AIM OF THE EXERCISE: Restate the listing exactly.

:: RECORDS TO USE ::

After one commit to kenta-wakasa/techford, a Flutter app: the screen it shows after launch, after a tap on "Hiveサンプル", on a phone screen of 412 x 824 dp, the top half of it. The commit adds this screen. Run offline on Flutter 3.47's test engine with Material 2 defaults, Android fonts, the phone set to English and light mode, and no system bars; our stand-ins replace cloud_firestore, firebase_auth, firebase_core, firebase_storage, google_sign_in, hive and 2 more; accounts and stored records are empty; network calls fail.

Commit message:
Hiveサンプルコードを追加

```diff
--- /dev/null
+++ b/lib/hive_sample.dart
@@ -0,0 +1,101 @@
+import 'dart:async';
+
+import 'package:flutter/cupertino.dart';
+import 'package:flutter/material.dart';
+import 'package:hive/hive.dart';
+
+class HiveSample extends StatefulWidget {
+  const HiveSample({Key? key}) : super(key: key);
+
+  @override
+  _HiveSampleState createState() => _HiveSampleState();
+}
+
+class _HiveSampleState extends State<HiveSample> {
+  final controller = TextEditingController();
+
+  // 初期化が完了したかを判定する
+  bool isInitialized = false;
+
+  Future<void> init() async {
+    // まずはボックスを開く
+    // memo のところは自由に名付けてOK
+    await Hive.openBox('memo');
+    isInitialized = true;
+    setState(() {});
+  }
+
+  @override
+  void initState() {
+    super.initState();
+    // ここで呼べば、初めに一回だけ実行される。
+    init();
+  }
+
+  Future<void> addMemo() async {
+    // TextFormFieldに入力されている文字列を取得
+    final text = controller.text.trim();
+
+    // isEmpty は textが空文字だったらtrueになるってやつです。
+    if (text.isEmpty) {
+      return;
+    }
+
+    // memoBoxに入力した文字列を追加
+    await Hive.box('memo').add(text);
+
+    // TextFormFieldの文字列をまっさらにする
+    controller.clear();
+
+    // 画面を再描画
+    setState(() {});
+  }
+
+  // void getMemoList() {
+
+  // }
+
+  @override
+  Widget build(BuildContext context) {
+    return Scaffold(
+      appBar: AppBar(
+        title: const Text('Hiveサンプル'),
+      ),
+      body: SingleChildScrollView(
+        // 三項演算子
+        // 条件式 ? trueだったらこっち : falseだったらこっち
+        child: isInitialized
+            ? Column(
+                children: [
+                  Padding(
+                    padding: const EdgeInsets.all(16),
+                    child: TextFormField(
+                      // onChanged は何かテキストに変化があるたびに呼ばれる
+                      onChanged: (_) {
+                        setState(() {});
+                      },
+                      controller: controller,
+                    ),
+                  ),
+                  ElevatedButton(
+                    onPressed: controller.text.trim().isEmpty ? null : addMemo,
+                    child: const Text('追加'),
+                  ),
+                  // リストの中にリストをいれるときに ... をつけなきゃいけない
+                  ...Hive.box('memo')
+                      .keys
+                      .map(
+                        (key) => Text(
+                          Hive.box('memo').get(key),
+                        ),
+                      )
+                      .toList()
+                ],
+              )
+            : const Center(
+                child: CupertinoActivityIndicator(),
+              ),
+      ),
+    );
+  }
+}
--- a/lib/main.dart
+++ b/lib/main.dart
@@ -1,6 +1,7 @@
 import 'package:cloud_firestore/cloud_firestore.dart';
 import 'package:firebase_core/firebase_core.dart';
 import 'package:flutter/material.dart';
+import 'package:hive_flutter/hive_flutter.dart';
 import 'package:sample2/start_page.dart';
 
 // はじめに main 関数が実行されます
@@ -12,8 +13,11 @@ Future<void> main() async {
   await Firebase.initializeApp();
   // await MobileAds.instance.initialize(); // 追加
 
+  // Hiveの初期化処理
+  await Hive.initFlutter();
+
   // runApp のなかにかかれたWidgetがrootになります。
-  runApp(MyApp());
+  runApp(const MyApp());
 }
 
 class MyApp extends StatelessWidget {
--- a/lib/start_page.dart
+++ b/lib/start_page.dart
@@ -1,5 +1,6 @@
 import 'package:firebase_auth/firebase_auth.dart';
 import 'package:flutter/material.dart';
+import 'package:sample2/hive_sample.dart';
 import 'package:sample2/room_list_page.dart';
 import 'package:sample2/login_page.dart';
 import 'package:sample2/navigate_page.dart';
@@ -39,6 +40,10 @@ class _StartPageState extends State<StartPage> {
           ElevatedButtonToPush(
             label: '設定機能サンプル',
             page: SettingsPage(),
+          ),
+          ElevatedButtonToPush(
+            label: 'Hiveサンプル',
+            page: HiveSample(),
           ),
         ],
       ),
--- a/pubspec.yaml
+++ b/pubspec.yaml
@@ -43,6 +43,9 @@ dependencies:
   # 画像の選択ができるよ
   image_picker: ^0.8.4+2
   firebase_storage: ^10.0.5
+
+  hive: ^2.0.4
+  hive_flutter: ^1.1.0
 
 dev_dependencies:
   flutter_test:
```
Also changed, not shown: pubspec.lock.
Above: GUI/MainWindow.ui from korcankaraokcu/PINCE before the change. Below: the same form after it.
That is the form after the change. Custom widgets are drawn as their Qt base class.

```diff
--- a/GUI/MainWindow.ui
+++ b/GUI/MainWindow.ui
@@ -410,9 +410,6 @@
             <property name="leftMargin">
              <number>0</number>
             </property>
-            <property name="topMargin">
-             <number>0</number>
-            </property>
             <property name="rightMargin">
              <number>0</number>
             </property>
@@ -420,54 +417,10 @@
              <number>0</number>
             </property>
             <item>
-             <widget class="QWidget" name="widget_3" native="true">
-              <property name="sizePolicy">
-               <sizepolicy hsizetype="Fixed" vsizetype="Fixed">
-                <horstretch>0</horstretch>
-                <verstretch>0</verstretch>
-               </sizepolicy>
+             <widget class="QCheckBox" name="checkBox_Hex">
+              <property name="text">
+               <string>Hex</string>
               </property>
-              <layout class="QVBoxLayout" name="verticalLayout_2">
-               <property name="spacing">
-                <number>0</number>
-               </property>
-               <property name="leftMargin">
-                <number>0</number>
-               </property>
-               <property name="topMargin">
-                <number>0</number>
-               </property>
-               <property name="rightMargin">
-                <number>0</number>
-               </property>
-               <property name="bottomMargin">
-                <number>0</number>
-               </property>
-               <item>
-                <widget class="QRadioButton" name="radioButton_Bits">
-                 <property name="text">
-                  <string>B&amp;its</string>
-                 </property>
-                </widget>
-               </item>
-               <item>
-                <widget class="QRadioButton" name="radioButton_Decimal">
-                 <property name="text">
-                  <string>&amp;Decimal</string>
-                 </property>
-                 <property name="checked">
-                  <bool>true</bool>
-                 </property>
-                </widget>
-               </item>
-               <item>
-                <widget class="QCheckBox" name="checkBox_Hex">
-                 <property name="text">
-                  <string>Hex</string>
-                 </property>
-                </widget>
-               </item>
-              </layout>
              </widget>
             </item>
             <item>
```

:::

RESPONSE TO THIS EXERCISE:
After one commit to kenta-wakasa/techford, a Flutter app: the screen it shows after launch, after a tap on "Hiveサンプル", on a phone screen of 412 x 824 dp, the top half of it. The commit adds this screen. Run offline on Flutter 3.47's test engine with Material 2 defaults, Android fonts, the phone set to English and light mode, and no system bars; our stand-ins replace cloud_firestore, firebase_auth, firebase_core, firebase_storage, google_sign_in, hive and 2 more; accounts and stored records are empty; network calls fail.

Commit message:
Hiveサンプルコードを追加

```diff
--- /dev/null
+++ b/lib/hive_sample.dart
@@ -0,0 +1,101 @@
+import 'dart:async';
+
+import 'package:flutter/cupertino.dart';
+import 'package:flutter/material.dart';
+import 'package:hive/hive.dart';
+
+class HiveSample extends StatefulWidget {
+  const HiveSample({Key? key}) : super(key: key);
+
+  @override
+  _HiveSampleState createState() => _HiveSampleState();
+}
+
+class _HiveSampleState extends State<HiveSample> {
+  final controller = TextEditingController();
+
+  // 初期化が完了したかを判定する
+  bool isInitialized = false;
+
+  Future<void> init() async {
+    // まずはボックスを開く
+    // memo のところは自由に名付けてOK
+    await Hive.openBox('memo');
+    isInitialized = true;
+    setState(() {});
+  }
+
+  @override
+  void initState() {
+    super.initState();
+    // ここで呼べば、初めに一回だけ実行される。
+    init();
+  }
+
+  Future<void> addMemo() async {
+    // TextFormFieldに入力されている文字列を取得
+    final text = controller.text.trim();
+
+    // isEmpty は textが空文字だったらtrueになるってやつです。
+    if (text.isEmpty) {
+      return;
+    }
+
+    // memoBoxに入力した文字列を追加
+    await Hive.box('memo').add(text);
+
+    // TextFormFieldの文字列をまっさらにする
+    controller.clear();
+
+    // 画面を再描画
+    setState(() {});
+  }
+
+  // void getMemoList() {
+
+  // }
+
+  @override
+  Widget build(BuildContext context) {
+    return Scaffold(
+      appBar: AppBar(
+        title: const Text('Hiveサンプル'),
+      ),
+      body: SingleChildScrollView(
+        // 三項演算子
+        // 条件式 ? trueだったらこっち : falseだったらこっち
+        child: isInitialized
+            ? Column(
+                children: [
+                  Padding(
+                    padding: const EdgeInsets.all(16),
+                    child: TextFormField(
+                      // onChanged は何かテキストに変化があるたびに呼ばれる
+                      onChanged: (_) {
+                        setState(() {});
+                      },
+                      controller: controller,
+                    ),
+                  ),
+                  ElevatedButton(
+                    onPressed: controller.text.trim().isEmpty ? null : addMemo,
+                    child: const Text('追加'),
+                  ),
+                  // リストの中にリストをいれるときに ... をつけなきゃいけない
+                  ...Hive.box('memo')
+                      .keys
+                      .map(
+                        (key) => Text(
+                          Hive.box('memo').get(key),
+                        ),
+                      )
+                      .toList()
+                ],
+              )
+            : const Center(
+                child: CupertinoActivityIndicator(),
+              ),
+      ),
+    );
+  }
+}
--- a/lib/main.dart
+++ b/lib/main.dart
@@ -1,6 +1,7 @@
 import 'package:cloud_firestore/cloud_firestore.dart';
 import 'package:firebase_core/firebase_core.dart';
 import 'package:flutter/material.dart';
+import 'package:hive_flutter/hive_flutter.dart';
 import 'package:sample2/start_page.dart';
 
 // はじめに main 関数が実行されます
@@ -12,8 +13,11 @@ Future<void> main() async {
   await Firebase.initializeApp();
   // await MobileAds.instance.initialize(); // 追加
 
+  // Hiveの初期化処理
+  await Hive.initFlutter();
+
   // runApp のなかにかかれたWidgetがrootになります。
-  runApp(MyApp());
+  runApp(const MyApp());
 }
 
 class MyApp extends StatelessWidget {
--- a/lib/start_page.dart
+++ b/lib/start_page.dart
@@ -1,5 +1,6 @@
 import 'package:firebase_auth/firebase_auth.dart';
 import 'package:flutter/material.dart';
+import 'package:sample2/hive_sample.dart';
 import 'package:sample2/room_list_page.dart';
 import 'package:sample2/login_page.dart';
 import 'package:sample2/navigate_page.dart';
@@ -39,6 +40,10 @@ class _StartPageState extends State<StartPage> {
           ElevatedButtonToPush(
             label: '設定機能サンプル',
             page: SettingsPage(),
+          ),
+          ElevatedButtonToPush(
+            label: 'Hiveサンプル',
+            page: HiveSample(),
           ),
         ],
       ),
--- a/pubspec.yaml
+++ b/pubspec.yaml
@@ -43,6 +43,9 @@ dependencies:
   # 画像の選択ができるよ
   image_picker: ^0.8.4+2
   firebase_storage: ^10.0.5
+
+  hive: ^2.0.4
+  hive_flutter: ^1.1.0
 
 dev_dependencies:
   flutter_test:
```
Also changed, not shown: pubspec.lock.
Above: GUI/MainWindow.ui from korcankaraokcu/PINCE before the change. Below: the same form after it.
That is the form after the change. Custom widgets are drawn as their Qt base class.

```diff
--- a/GUI/MainWindow.ui
+++ b/GUI/MainWindow.ui
@@ -410,9 +410,6 @@
             <property name="leftMargin">
              <number>0</number>
             </property>
-            <property name="topMargin">
-             <number>0</number>
-            </property>
             <property name="rightMargin">
              <number>0</number>
             </property>
@@ -420,54 +417,10 @@
              <number>0</number>
             </property>
             <item>
-             <widget class="QWidget" name="widget_3" native="true">
-              <property name="sizePolicy">
-               <sizepolicy hsizetype="Fixed" vsizetype="Fixed">
-                <horstretch>0</horstretch>
-                <verstretch>0</verstretch>
-               </sizepolicy>
+             <widget class="QCheckBox" name="checkBox_Hex">
+              <property name="text">
+               <string>Hex</string>
               </property>
-              <layout class="QVBoxLayout" name="verticalLayout_2">
-               <property name="spacing">
-                <number>0</number>
-               </property>
-               <property name="leftMargin">
-                <number>0</number>
-               </property>
-               <property name="topMargin">
-                <number>0</number>
-               </property>
-               <property name="rightMargin">
-                <number>0</number>
-               </property>
-               <property name="bottomMargin">
-                <number>0</number>
-               </property>
-               <item>
-                <widget class="QRadioButton" name="radioButton_Bits">
-                 <property name="text">
-                  <string>B&amp;its</string>
-                 </property>
-                </widget>
-               </item>
-               <item>
-                <widget class="QRadioButton" name="radioButton_Decimal">
-                 <property name="text">
-                  <string>&amp;Decimal</string>
-                 </property>
-                 <property name="checked">
-                  <bool>true</bool>
-                 </property>
-                </widget>
-               </item>
-               <item>
-                <widget class="QCheckBox" name="checkBox_Hex">
-                 <property name="text">
-                  <string>Hex</string>
-                 </property>
-                </widget>
-               </item>
-              </layout>
              </widget>
             </item>
             <item>
```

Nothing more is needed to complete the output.